● **Exercise aim**: Your task is to copy every line below that contains the word "daysPassed".

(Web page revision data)
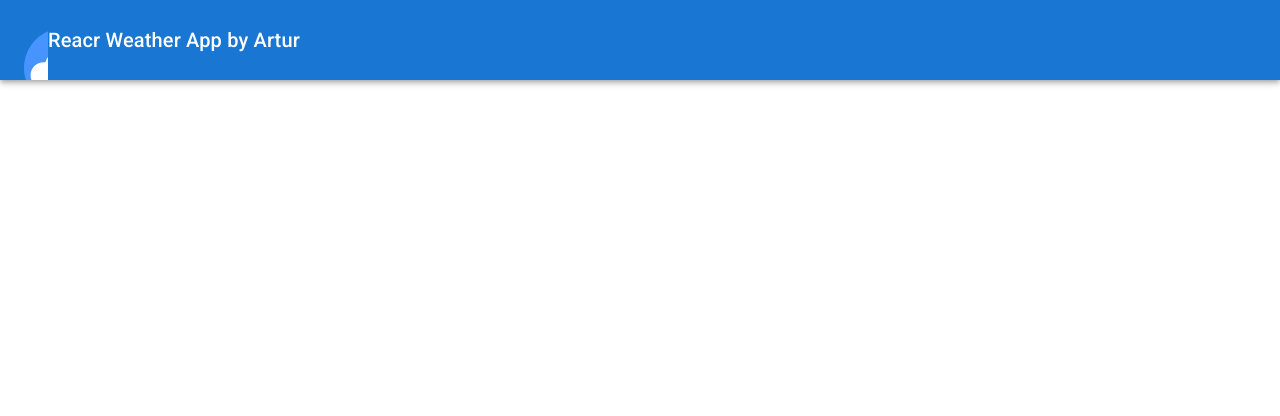
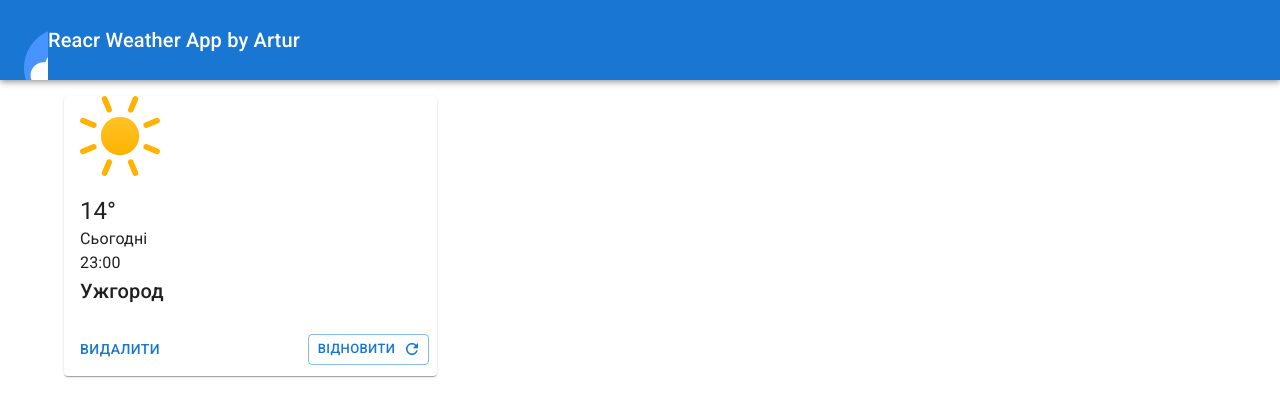
Before and after one commit to ArturDemich/weather-react-app, a React (Create React App) app: page / in a window 1280 px wide. Shown: the top 416 px of the page. Built offline with nearby package versions, Linux system fonts and the light colour scheme.

Commit message:
aded card style

```diff
--- a/package.json
+++ b/package.json
@@ -5,6 +5,7 @@
   "dependencies": {
     "@emotion/react": "^11.9.0",
     "@emotion/styled": "^11.8.1",
+    "@mui/icons-material": "^5.8.0",
     "@mui/material": "^5.8.0",
     "@testing-library/jest-dom": "^5.16.4",
     "@testing-library/react": "^13.2.0",
--- a/src/assets/GlobalSvgSelector.tsx
+++ b/src/assets/GlobalSvgSelector.tsx
@@ -239,8 +239,8 @@ export const GlobalSvgSelector = ({ id }: Props) => {
         case 'sun':
             return (
                 <svg
-                    width="48"
-                    height="48"
+                    width="80"
+                    height="80"
                     viewBox="0 0 48 48"
                     fill="none"
                     xmlns="http://www.w3.org/2000/svg"
--- a/src/pages/WeatherCard.tsx
+++ b/src/pages/WeatherCard.tsx
@@ -1,10 +1,61 @@
-import { Grid } from '@mui/material'
+import {
+    Box,
+    Button,
+    Card,
+    CardActionArea,
+    CardActions,
+    CardContent,
+    Grid,
+    Typography,
+} from '@mui/material'
+import RefreshIcon from '@mui/icons-material/Refresh'
 import React from 'react'
+import { GlobalSvgSelector } from '../assets/GlobalSvgSelector'
 
 interface Props {}
 
 const WeatherCard = (props: Props) => {
-    return <Grid item xs={12} md={4}></Grid>
+    return (
+        <Grid item xs={12} md={4}>
+            <Card
+                sx={{
+                    height: '100%',
+                }}
+            >
+                <CardActionArea>
+                    <Box
+                        sx={{
+                            ml: '1rem',
+                        }}
+                    >
+                        <GlobalSvgSelector id="sun" />
+                    </Box>
+                    <CardContent>
+                        <Typography variant="h5" component="h3">
+                            14°
+                        </Typography>
+                        <Typography variant="body1">Сьогодні</Typography>
+                        <Typography variant="body1">23:00</Typography>
+                        <Typography variant="h6">Ужгород</Typography>
+                    </CardContent>
+                </CardActionArea>
+                <CardActions
+                    sx={{
+                        justifyContent: 'space-between',
+                    }}
+                >
+                    <Button variant="text">Видалити</Button>
+                    <Button
+                        variant="outlined"
+                        size="small"
+                        endIcon={<RefreshIcon />}
+                    >
+                        Відновити
+                    </Button>
+                </CardActions>
+            </Card>
+        </Grid>
+    )
 }
 
 export default WeatherCard
```
Also changed, not shown: 1 other file (tests, documents, lock files or other folders).
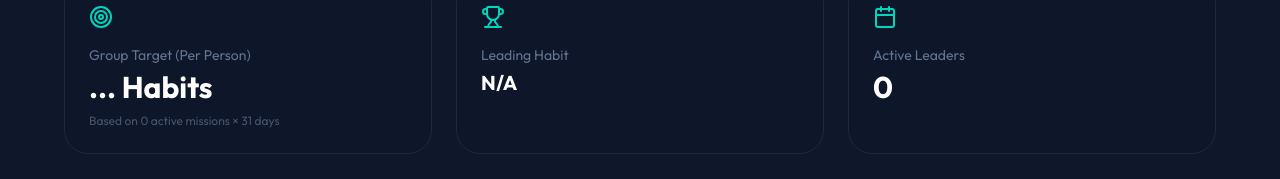
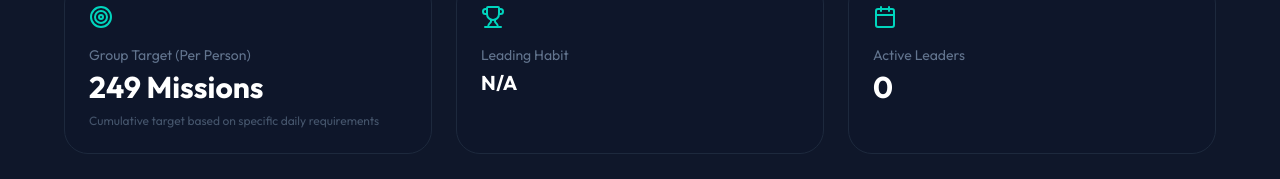
Before and after one commit to Gaweshi2000/rr-elite-group-performance-tracker, a Next.js app: page /analysis in a window 1280 px wide. Shown: the part 180-359 px from the top of the page. Built offline with nearby package versions, Linux system fonts and the light colour scheme; no server answers; the database is empty.

Commit message:
Refactor habit target calculation to use dynamicTarget
Replaced totalDailyHabits with dynamicTarget for habit calculations and updated related UI elements.

```diff
--- a/app/analysis/page.tsx
+++ b/app/analysis/page.tsx
@@ -13,12 +13,11 @@ import {
   Target,
   Loader2,
 } from "lucide-react";
+import { getHabitsForDate } from "../lib/habits";
 
 export default function AnalysisPage() {
   const [data, setData] = useState<any[]>([]);
   const [loading, setLoading] = useState(true);
-
-  const [totalDailyHabits, setTotalDailyHabits] = useState(0);
 
   const now = new Date();
   const currentMonthName = now
@@ -27,14 +26,31 @@ export default function AnalysisPage() {
   const currentYear = now.getFullYear();
   const daysPassed = now.getDate();
 
-  const targetHabits = daysPassed * (totalDailyHabits || 1);
+  const [dynamicTarget, setDynamicTarget] = useState(0);
 
   useEffect(() => {
+    const calculateAccurateTarget = () => {
+      let totalExpected = 0;
+      const today = new Date();
+      const currentYear = today.getFullYear();
+      const currentMonth = today.getMonth();
+      const daysInMonth = today.getDate();
+
+      for (let day = 1; day <= daysInMonth; day++) {
+        const dateIterator = new Date(currentYear, currentMonth, day);
+
+        const requiredHabits = getHabitsForDate(dateIterator);
+
+        totalExpected += requiredHabits.length;
+      }
+
+      setDynamicTarget(totalExpected);
+    };
+
+    calculateAccurateTarget();
+
     const loadSystem = async () => {
       try {
-        const habitsSnapshot = await getDocs(collection(db, "habits"));
-        setTotalDailyHabits(habitsSnapshot.size);
-
         const result = await fetchMonthlyData();
 
         const currentMonthData = result.filter((item: any) => {
@@ -74,7 +90,7 @@ export default function AnalysisPage() {
 
     acc[name].dates.add(dateKey);
     curr.habits.forEach((h: string) =>
-      acc[name].dailyHabits.add(`${dateKey}-${h}`)
+      acc[name].dailyHabits.add(`${dateKey}-${h}`),
     );
 
     return acc;
@@ -96,7 +112,7 @@ export default function AnalysisPage() {
     }, {});
 
   const topHabit = Object.entries(habitFrequency).sort(
-    (a: any, b: any) => b[1] - a[1]
+    (a: any, b: any) => b[1] - a[1],
   )[0];
 
   if (loading)
@@ -135,10 +151,10 @@ export default function AnalysisPage() {
               Group Target (Per Person)
             </p>
             <h3 className="text-3xl font-bold text-white">
-              {totalDailyHabits > 0 ? targetHabits : "..."} Habits
+              {dynamicTarget} Missions
             </h3>
             <p className="text-xs text-slate-600 mt-2">
-              Based on {totalDailyHabits} active missions × {daysPassed} days
+              Cumulative target based on specific daily requirements
             </p>
           </div>
           <div className="bg-slate-900/50 border border-slate-800 p-6 rounded-3xl">
@@ -177,7 +193,7 @@ export default function AnalysisPage() {
                 {Object.entries(leaderTotals)
                   .sort((a: any, b: any) => b[1] - a[1])
                   .map(([name, total]: [string, any]) => {
-                    const safeTarget = targetHabits > 0 ? targetHabits : 1;
+                    const safeTarget = dynamicTarget > 0 ? dynamicTarget : 1;
                     const percentage = Math.round((total / safeTarget) * 100);
 
                     return (
@@ -204,7 +220,7 @@ export default function AnalysisPage() {
                           </span>
                           <span className="text-slate-500 text-sm">
                             {" "}
-                            / {targetHabits}
+                            / {dynamicTarget}
                           </span>
                         </td>
                         <td className="px-8 py-6">
```
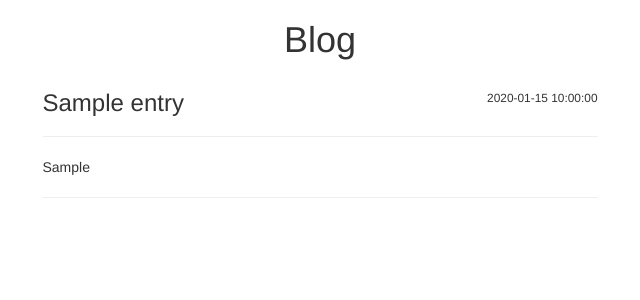
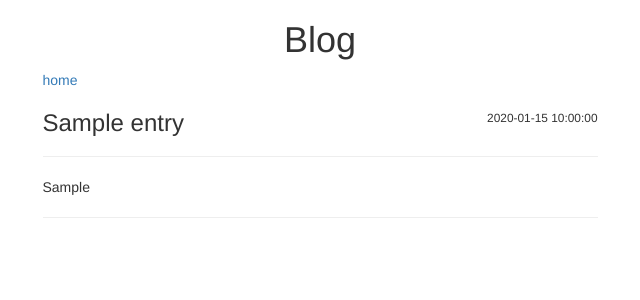
Before and after one commit to jreiher2003/Web-Development-with-Flask, a Flask app: page / in a window 1280 px wide. Shown: the top 300 px of the page, without its empty margins (320-960 px from the left). Run offline with Flask 2, Linux system fonts and the light colour scheme; tables that the repository leaves empty hold one stand-in row (values such as "Sample post"); parts of the project's set-up code (start-up, migrations or seed data) failed here and were passed over; some libraries are stand-ins or nearby versions.

Commit message:
add home button link

```diff
--- a/lesson 3 - Databases/basicblog/blog/templates/base.html
+++ b/lesson 3 - Databases/basicblog/blog/templates/base.html
@@ -13,6 +13,7 @@
 		<div class="row">
 			<div class="col-xs-12 col-sm-8 col-sm-offset-2 col-md-6 col-md-offset-3">
 				<h1 class="h1 text-center">Blog</h1>
+				<a href="/blog/">home</a>
 			</div>
 		</div>
 				{% block content %}{% endblock %}
```
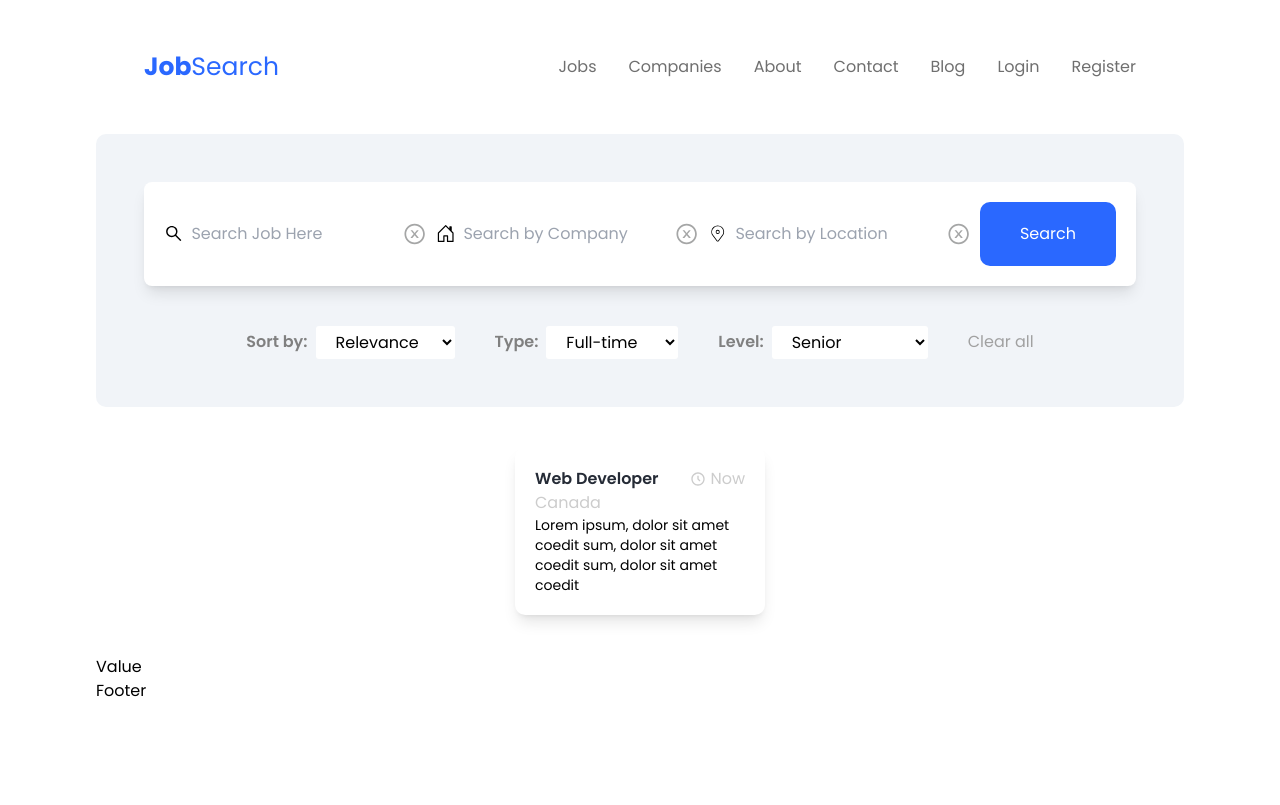
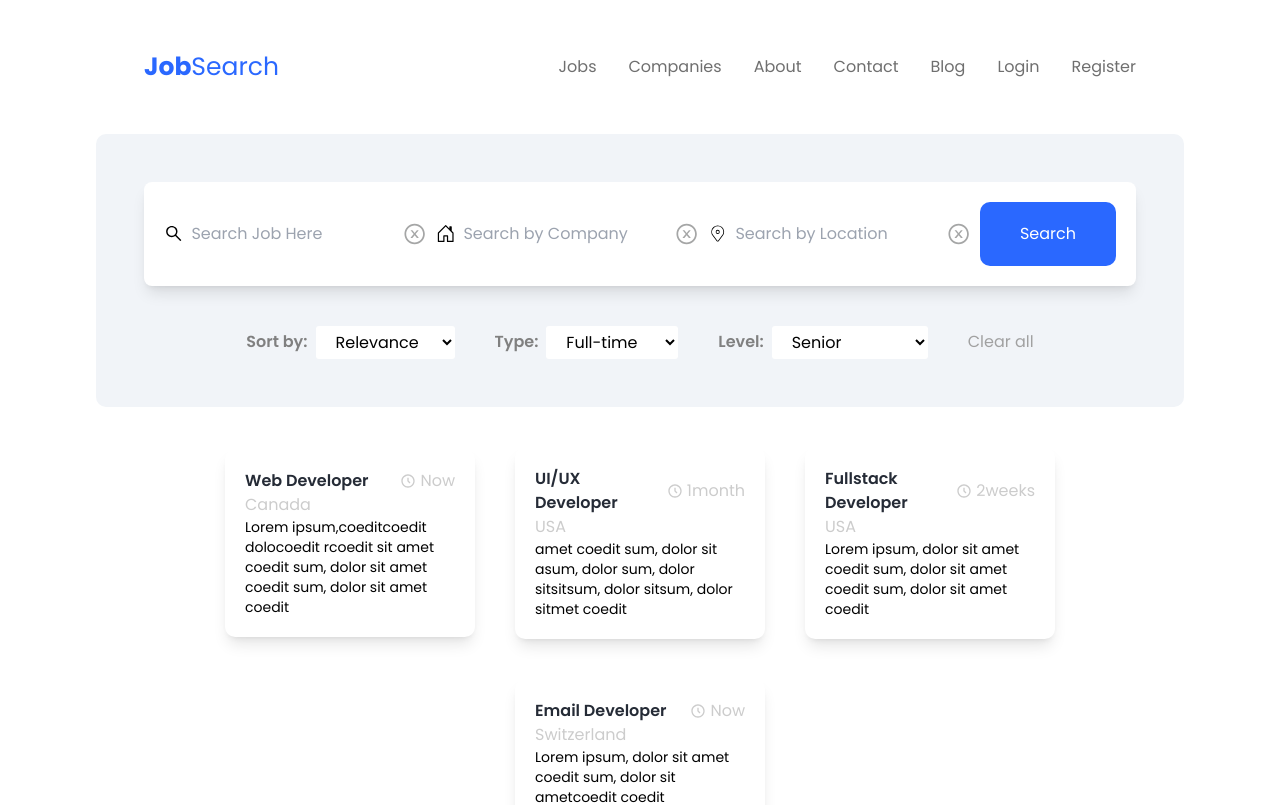
Before and after one commit to abhicodes13/jobsearch, a React (Vite) app: page / in a window 1280 px wide. Shown: the top 805 px of the page. Built offline with nearby package versions, Linux system fonts and the light colour scheme.

Commit message:
job component completion

```diff
--- a/src/Components/Jobs.jsx
+++ b/src/Components/Jobs.jsx
@@ -12,9 +12,43 @@ const Jobs = () => {
             </span>
         </span>
         <h6 className="text-[#ccc]">Canada</h6>
-        <p className="text-sm hover:text-md">Lorem ipsum, dolor sit amet coedit sum, dolor sit amet coedit sum, dolor sit amet coedit</p>
+        <p className="text-sm">Lorem ipsum,coeditcoedit dolocoedit rcoedit sit amet coedit sum, dolor sit amet coedit sum, dolor sit amet coedit</p>
+        </div>
+
+        <div className="group group/item singleJob w-[250px] p-[20px] bg-white rounded-[10px] hover:bg-blueColor shadow-lg shadow-greyIsh-400/700 hover:shadow-lg">
+        <span className='flex justify-between items-center gap-4'>
+            <h1 className='text-[16px] font-semibold text-textColor group-hover:text-white'>UI/UX Developer</h1>
+            <span className='flex items-center text-[#ccc] gap-1'>
+                <BiTimeFive/>1month
+            </span>
+        </span>
+        <h6 className="text-[#ccc]">USA</h6>
+        <p className="text-sm"> amet coedit sum, dolor sit asum, dolor sum, dolor sitsitsum, dolor sitsum, dolor sitmet coedit</p>
+        </div>
+
+        <div className="group group/item singleJob w-[250px] p-[20px] bg-white rounded-[10px] hover:bg-blueColor shadow-lg shadow-greyIsh-400/700 hover:shadow-lg">
+        <span className='flex justify-between items-center gap-4'>
+            <h1 className='text-[16px] font-semibold text-textColor group-hover:text-white'>Fullstack Developer</h1>
+            <span className='flex items-center text-[#ccc] gap-1'>
+                <BiTimeFive/>2weeks
+            </span>
+        </span>
+        <h6 className="text-[#ccc]">USA</h6>
+        <p className="text-sm">Lorem ipsum, dolor sit amet coedit sum, dolor sit amet coedit sum, dolor sit amet coedit</p>
+        </div>
+
+        <div className="group group/item singleJob w-[250px] p-[20px] bg-white rounded-[10px] hover:bg-blueColor shadow-lg shadow-greyIsh-400/700 hover:shadow-lg">
+        <span className='flex justify-between items-center gap-4'>
+            <h1 className='text-[16px] font-semibold text-textColor group-hover:text-white'>Email Developer</h1>
+            <span className='flex items-center text-[#ccc] gap-1'>
+                <BiTimeFive/>Now
+            </span>
+        </span>
+        <h6 className="text-[#ccc]">Switzerland</h6>
+        <p className="text-sm">Lorem ipsum, dolor sit amet coedit sum, dolor sit ametcoedit coedit coeditcoeditsum, dolor coeditsit amet coedit</p>
         </div>
     </div>
+
   )
 }
 
```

● **Output of the exercise**:
   const daysPassed = now.getDate();
-  const targetHabits = daysPassed * (totalDailyHabits || 1);
-              Based on {totalDailyHabits} active missions × {daysPassed} days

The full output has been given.